Tracking code caldwell guardian

Friday, February 29, 2008

Commish David Ferdiand Cited for Packing Heat At Boise Airport

Dave Frazier at the Boise Guardian sent me the following:
(The gun photo is also from Dave)

When Canyon County Commish David Ferdinand came through the security lane at the Boise Airport packing heat he didn't get far.

The TSA X-Ray tech tipped the cops and in addition to this electronic ticket and boarding pass the Canyon County "Decider" had a paper ticket... charging him with a misdemeanor. He reportedly made his flight but the loaded revolver is now unloaded in the Boise PD evidence locker.

Ferdinand reportedly told authorities he packs heat everywhere and forgot to leave the weapon out of his carry on bag.

There is a pretty fair chance the cops will have difficulty prosecuting Ferdinand because he is an "elected official". In Idaho that means he can carry a concealed weapon without a permit or any training.

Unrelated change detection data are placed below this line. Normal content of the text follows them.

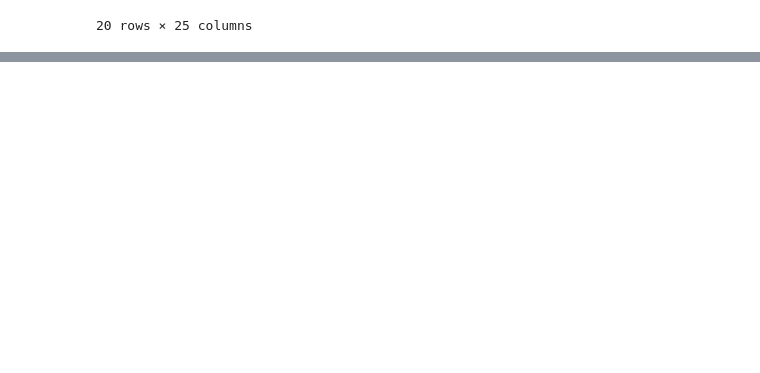
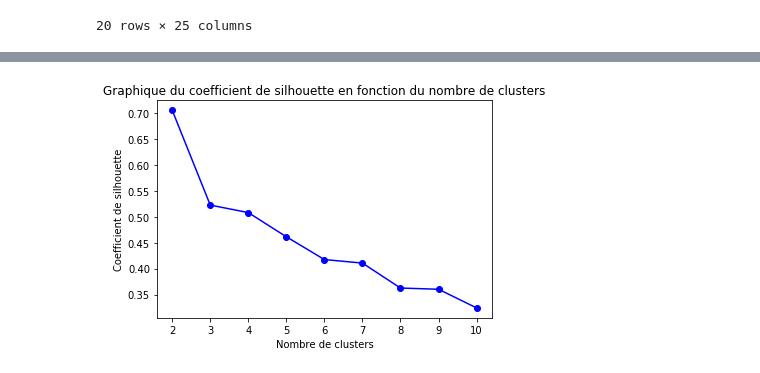
Before and after one commit to fredcoq/challenge-data-ens, a Jupyter notebook: cleaning_dataset.ipynb, the cells around one changed output, grey strips where cells are left out. Drawn from its saved outputs; the diff is of its cells as text; code cells hidden in the pictures; blank space fills up the shorter version.

Commit message:
adding k-means and Agglomerative Hierarchical Clustering

```diff
--- a/cleaning_dataset.ipynb
+++ b/cleaning_dataset.ipynb
@@ -219,3 +256,5 @@ winter_time_dayoff_df.head(20)
 | 2013-10-27 10:00:00 | 649 | 2013-10-26T12:00:00+02:00 | 10 | 33973581000 | 1457385000 | 2323583552 | ... |
 | 2013-10-27 10:30:00 | 650 | 2013-10-26T12:30:00+02:00 | 10 | 34817943000 | 1544066000 | 2398007546 | ... |
 20 rows × 25 columns
+# %%
+df = x_train.drop(['IDS', 'Horodate', 'Mois'], axis=1)
@@ -221,0 +295,44 @@ winter_time_dayoff_df.head(20)
+# %%
+from sklearn.cluster import AgglomerativeClustering
+
+cluster = AgglomerativeClustering(n_clusters = 7)
+# %%
+# Apprentissage des données
+
+cluster.fit(x_train_scaled)
+
+labels = cluster.labels_
+
+df['cah'] = cluster.labels_
+
+centroids_cah = df.drop(['centroids'], axis=1).groupby(['cah']).mean()
+
+kmeans = KMeans(n_clusters = 7, init=centroids_cah, n_init=1)
+
+kmeans.fit(x_train_scaled)
+
+centroids = kmeans.cluster_centers_
+
+km_labels = kmeans.labels_
+# %%
+from sklearn.metrics import silhouette_score
+
+range_n_clusters = [2, 3, 4, 5, 6, 7, 8, 9, 10]
+
+s_scores = []
+
+for n_clusters in range_n_clusters :
+    cluster = AgglomerativeClustering(n_clusters = n_clusters)
+    cluster.fit(df)
+    labels = cluster.labels_
+
+    s_score = silhouette_score(df, labels, metric='sqeuclidean')
+    s_scores.append(s_score)
+# %%
+plt.plot(range_n_clusters, s_scores, 'bo-')
+plt.title('Graphique du coefficient de silhouette en fonction du nombre de clusters')
+plt.xlabel('Nombre de clusters')
+plt.ylabel('Coefficient de silhouette')
+plt.show()
+# %% [output]
+[figure, added]
```
Also changed, not shown: parts of 2 cells of this notebook.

Idaho Code 18-3302 reads, "(12) The requirements to secure a license to carry a concealed weapon under this section shall not apply to the following persons:"
(a) Officials of a county, city, state of Idaho, the United States, peace officers, guards of any jail, court appointed attendants or any officer of any express company on duty.
(e) Any public elected Idaho official

We don't know if Fed-X, UPS, and others qualify as "express companies", but it would be interesting to define an "express officer".

THE GUARDIAN has it on good authority that judges, county commishes, prosecutors, and a bunch of other politicos (elected guys/gals) in this Wild West state are packing heat. They claim it is for "protection", but we think there are a fair number of politicos who are just downright scared of the public.

One caller to THE CALDWELL GUARDIAN made the suggestion that the "gun used to rob Canyon County taxpayers finally got confiscated."

Sunday, February 17, 2008

What will live longer, you or your money?

What will go first, you or your money?
THE GUARDIAN well into his own retirement years has been contemplating this question for quite some time.

Retirement at one point in the road of life was a relatively short number of years a few short decades ago. Not very many people made it to 80 years of age. Now, with medicare and modern medicine, they can keep us alive (reads not much quality of life) indefinitely. A lot of us can expect to live well into our late 80's and 90's and longer.

A sobering thought on this subject is what happens when you run out of money? THE GUARDIAN is experiencing this first hand with a father that is headed toward his 92nd birthday and running out of money and health too fragile to travel very far from his current home.

The bottom line is that I will get the task of traveling to where he now lives, remove him from his home, get rid of a lifetime accumulation of "stuff", and sell off his one remaining asset, his home. Any remainder from the sale of his home will go for medical bills and a room in an assisted living environment. These changes will not go down well for him or me. His personal belongings will be pared down to the bare essentials and that assisted living place is where he will remain until it is time for medical science to offer no more options but to depart this life.

People in elected office at virtually all levels of government give this very little thought when they spend tax dollars in less than prudent ways. People on fixed incomes have very few options to cope with inflation, ever increasing taxes, food, medical bills, and other issues of daily life, much less the ever increasing irresponsible behavior by government at all levels. They get to suck it up and pay more and more as they head for the "finish line" of their collective lives. Somehow all of this just does not seem quite right.
All the available statistics say that the boomer generation, for the most part, will not have the money and resources to make it to the finish line.